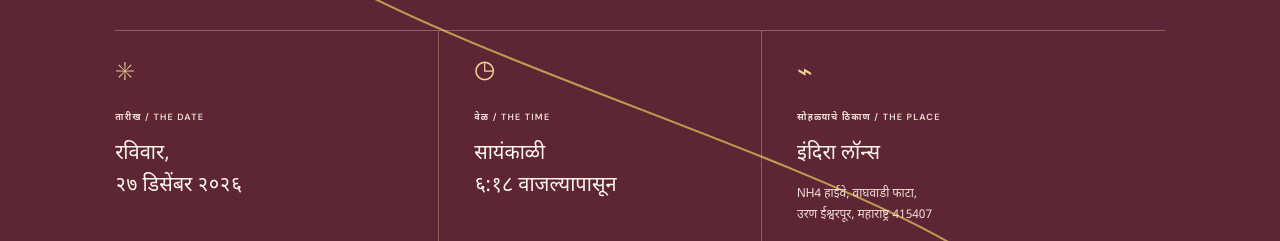
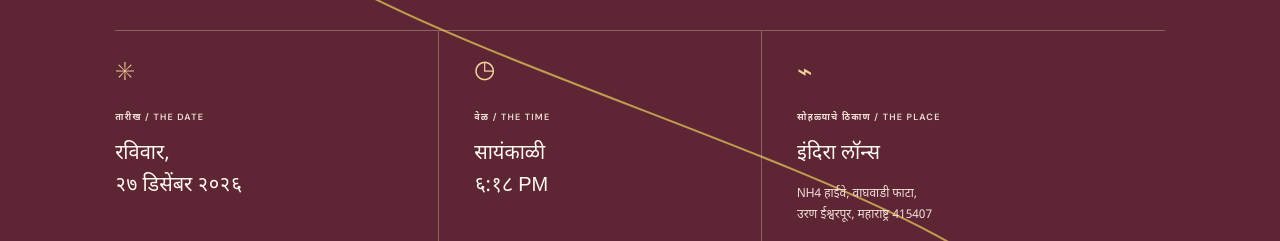
Before and after one commit to NandkumarMohite/subhod.shruti, a plain HTML site: page index.html in a window 1280 px wide. Shown: the part 3060-3301 px from the top of the page. Drawn offline with nearby package versions, Linux system fonts and the light colour scheme.

Commit message:
design change 2

```diff
--- a/index.html
+++ b/index.html
@@ -85,7 +85,7 @@
       </div>
       <div class="event-grid">
         <div class="event-card"><span class="event-icon">✳</span><p>तारीख / THE DATE</p><h3>रविवार,<br>२७ डिसेंबर २०२६</h3></div>
-        <div class="event-card"><span class="event-icon">◷</span><p>वेळ / THE TIME</p><h3>सायंकाळी<br>६:१८ वाजल्यापासून</h3></div>
+        <div class="event-card"><span class="event-icon">◷</span><p>वेळ / THE TIME</p><h3>सायंकाळी<br>६:१८ PM</h3></div>
         <div class="event-card"><span class="event-icon">⌁</span><p>सोहळ्याचे ठिकाण / THE PLACE</p><h3>इंदिरा लॉन्स</h3><div>NH4 हाईवे, वाघवाडी फाटा,<br>उरण ईश्वरपूर, महाराष्ट्र 415407</div><a href="https://www.google.com/maps/search/?api=1&amp;query=Indira+Lawns+NH4+Waghwadi+Phata+Uran+Islampur+Maharashtra+415407" target="_blank" rel="noopener noreferrer">मार्ग दाखवा ↗</a></div>
       </div>
       <div class="schedule">
```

TRY IT.
Report how many lines in the listing above have the string "index" in them; write the number only.

YOUR RESPONSE.
3